3) I used to think it odd that some languages, like Spanish or French, give objects a gender. It seems just as odd – not referring to foreign languages – to give objects, colors, behavior, etc. a gender though, doesn’t it?
4) It seems limiting to say boys/men must do this/say that/etc. and girls/women must do something else/say something else – especially when you consider how large this world is. Why should this planet have just 2 roles a person should fall into?
Clayman’s Institute has a Gender YouTube Channel with academic lectures on women’s issues/rights. Check it out!

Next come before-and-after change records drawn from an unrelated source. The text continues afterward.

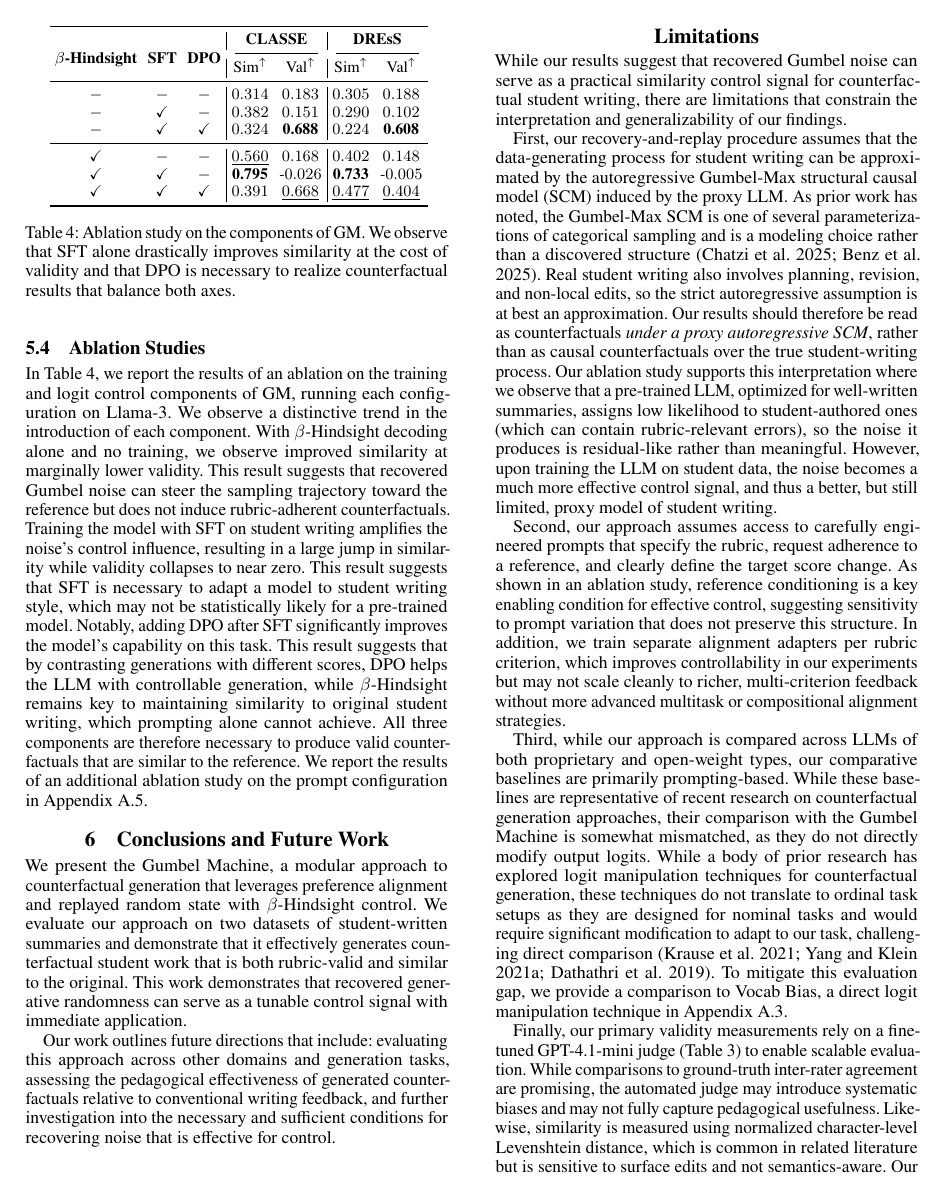
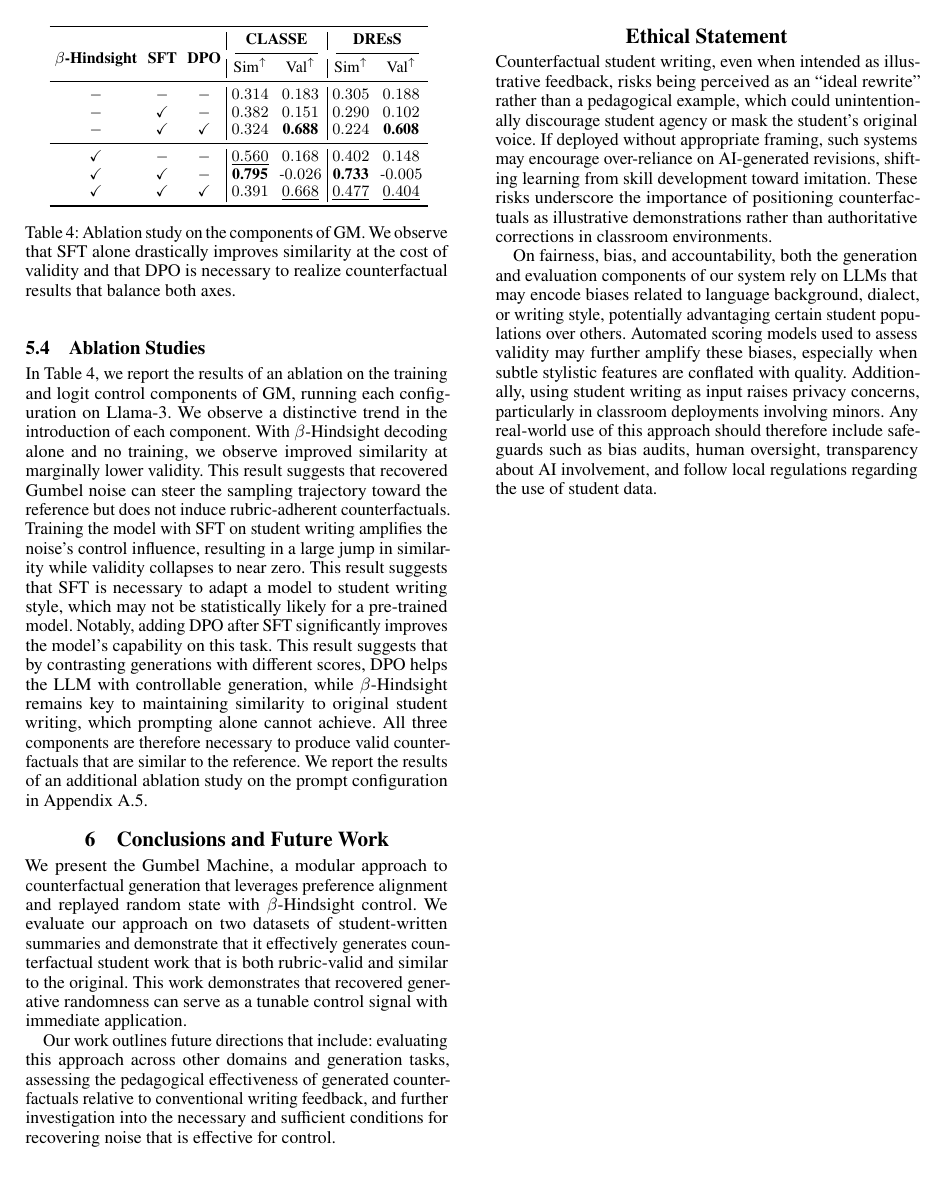
Before and after one commit to wmcnicho/gumbel_aaai_overleaf, a LaTeX paper (latex/aaai_main.tex): page 7 of 28 before the commit and page 7 of 27 after it. Compiled offline with pdfLaTeX.

Commit message:
Updates from Overleaf

```diff
--- a/latex/aaai_main.tex
+++ b/latex/aaai_main.tex
@@ -887,17 +887,18 @@ We evaluate our approach on two datasets of student-written summaries and demons
 Our work outlines future directions that include: evaluating this approach across other domains and generation tasks, assessing the pedagogical effectiveness of generated counterfactuals relative to conventional writing feedback, and further investigation into the necessary and sufficient conditions for recovering noise that is effective for control.
 
 \newpage
-\section*{Limitations}
+% This counts towards page limit in AAAI so removing
+% \section*{Limitations}
 
-While our results suggest that recovered Gumbel noise can serve as a practical similarity control signal for counterfactual student writing, there are limitations that constrain the interpretation and generalizability of our findings.
+% While our results suggest that recovered Gumbel noise can serve as a practical similarity control signal for counterfactual student writing, there are limitations that constrain the interpretation and generalizability of our findings.
 
-First, our recovery-and-replay procedure assumes that the data-generating process for student writing can be approximated by the autoregressive Gumbel-Max structural causal model (SCM) induced by the proxy LLM. As prior work has noted, the Gumbel-Max SCM is one of several parameterizations of categorical sampling and is a modeling choice rather than a discovered structure \citep{chatzi2025counterfactual, benz2025evaluation}. Real student writing also involves planning, revision, and non-local edits, so the strict autoregressive assumption is at best an approximation. Our results should therefore be read as counterfactuals \emph{under a proxy autoregressive SCM}, rather than as causal counterfactuals over the true student-writing process. Our ablation study supports this interpretation where we observe that a pre-trained LLM, optimized for well-written summaries, assigns low likelihood to student-authored ones (which can contain rubric-relevant errors), so the noise it produces is residual-like rather than meaningful. However, upon training the LLM on student data, the noise becomes a much more effective control signal, and thus a better, but still limited, proxy model of student writing.
+% First, our recovery-and-replay procedure assumes that the data-generating process for student writing can be approximated by the autoregressive Gumbel-Max structural causal model (SCM) induced by the proxy LLM. As prior work has noted, the Gumbel-Max SCM is one of several parameterizations of categorical sampling and is a modeling choice rather than a discovered structure \citep{chatzi2025counterfactual, benz2025evaluation}. Real student writing also involves planning, revision, and non-local edits, so the strict autoregressive assumption is at best an approximation. Our results should therefore be read as counterfactuals \emph{under a proxy autoregressive SCM}, rather than as causal counterfactuals over the true student-writing process. Our ablation study supports this interpretation where we observe that a pre-trained LLM, optimized for well-written summaries, assigns low likelihood to student-authored ones (which can contain rubric-relevant errors), so the noise it produces is residual-like rather than meaningful. However, upon training the LLM on student data, the noise becomes a much more effective control signal, and thus a better, but still limited, proxy model of student writing.
 
-Second, our approach assumes access to carefully engineered prompts that specify the rubric, request adherence to a reference, and clearly define the target score change. As shown in an ablation study, reference conditioning is a key enabling condition for effective control, suggesting sensitivity to prompt variation that does not preserve this structure. In addition, we train separate alignment adapters per rubric criterion, which improves controllability in our experiments but may not scale cleanly to richer, multi-criterion feedback without more advanced multitask or compositional alignment strategies.
+% Second, our approach assumes access to carefully engineered prompts that specify the rubric, request adherence to a reference, and clearly define the target score change. As shown in an ablation study, reference conditioning is a key enabling condition for effective control, suggesting sensitivity to prompt variation that does not preserve this structure. In addition, we train separate alignment adapters per rubric criterion, which improves controllability in our experiments but may not scale cleanly to richer, multi-criterion feedback without more advanced multitask or compositional alignment strategies.
 
-Third, while our approach is compared across LLMs of both proprietary and open-weight types, our comparative baselines are primarily prompting-based. While these baselines are representative of recent research on counterfactual generation approaches, their comparison with the Gumbel Machine is somewhat mismatched, as they do not directly modify output logits. While a body of prior research has explored logit manipulation techniques for counterfactual generation, these techniques do not translate to ordinal task setups as they are designed for nominal tasks and would require significant modification to adapt to our task, challenging direct comparison \cite{krause2021gedi, yang2021fudge, dathathri_plug_2019}. To mitigate this evaluation gap, we provide a comparison to Vocab Bias, a direct logit manipulation technique in Appendix~\ref{apx:tuning}.
+% Third, while our approach is compared across LLMs of both proprietary and open-weight types, our comparative baselines are primarily prompting-based. While these baselines are representative of recent research on counterfactual generation approaches, their comparison with the Gumbel Machine is somewhat mismatched, as they do not directly modify output logits. While a body of prior research has explored logit manipulation techniques for counterfactual generation, these techniques do not translate to ordinal task setups as they are designed for nominal tasks and would require significant modification to adapt to our task, challenging direct comparison \cite{krause2021gedi, yang2021fudge, dathathri_plug_2019}. To mitigate this evaluation gap, we provide a comparison to Vocab Bias, a direct logit manipulation technique in Appendix~\ref{apx:tuning}.
 
-Finally, our primary validity measurements rely on a fine-tuned GPT-4.1-mini judge (Table~\ref{tab:human_eval}) to enable scalable evaluation. While comparisons to ground-truth inter-rater agreement are promising, the automated judge may introduce systematic biases and may not fully capture pedagogical usefulness. Likewise, similarity is measured using normalized character-level Levenshtein distance, which is common in related literature but is sensitive to surface edits and not semantics-aware. Our human evaluation finds that this metric correlates moderately with teacher judgment of similarity, but interpretation should still be made with caution. Furthermore, our approach has not been directly studied with students, so teacher useful ratings are only an approximation for how well this approach would translate to meaningful learning improvements.
+% Finally, our primary validity measurements rely on a fine-tuned GPT-4.1-mini judge (Table~\ref{tab:human_eval}) to enable scalable evaluation. While comparisons to ground-truth inter-rater agreement are promising, the automated judge may introduce systematic biases and may not fully capture pedagogical usefulness. Likewise, similarity is measured using normalized character-level Levenshtein distance, which is common in related literature but is sensitive to surface edits and not semantics-aware. Our human evaluation finds that this metric correlates moderately with teacher judgment of similarity, but interpretation should still be made with caution. Furthermore, our approach has not been directly studied with students, so teacher useful ratings are only an approximation for how well this approach would translate to meaningful learning improvements.
 
 \section*{Ethical Statement}
 Counterfactual student writing, even when intended as illustrative feedback, risks being perceived as an “ideal rewrite” rather than a pedagogical example, which could unintentionally discourage student agency or mask the student’s original voice. If deployed without appropriate framing, such systems may encourage over-reliance on AI-generated revisions, shifting learning from skill development toward imitation. These risks underscore the importance of positioning counterfactuals as illustrative demonstrations rather than authoritative corrections in classroom environments.
```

Just a reminder of how important media is in shaping policies and norms in our culture. Read Jennifer Pozner’s article to learn how to advocate on behalf of gender and social justice. I’ve included a few excerpts below:
Without accurate, non-biased, diverse news coverage and challenging, creative cultural expression it is virtually impossible to significantly impact public opinion of women’s and human rights issues or to create lasting social change. Indeed, corporate media are key to why our fast-moving culture is so slow to change, stereotypes are so stubborn and the power structure is so entrenched. Pop culture images help us determine what to buy, what to wear, whom to date, how we feel about our bodies, how we see ourselves and how we relate to racial, sexual, socio-economic and religious “others.”
Journalism directly links and affects every individual issue on the socio-political continuum in a national debate over the pressing matters of the day, from rape to racism, hate crimes to war crimes, corporate welfare to workplace gender discrimination. By determining who has a voice in this debate and who is silenced, which issues are discussed and how they’re framed, media have the power to maintain the status quo or challenge the dominant order.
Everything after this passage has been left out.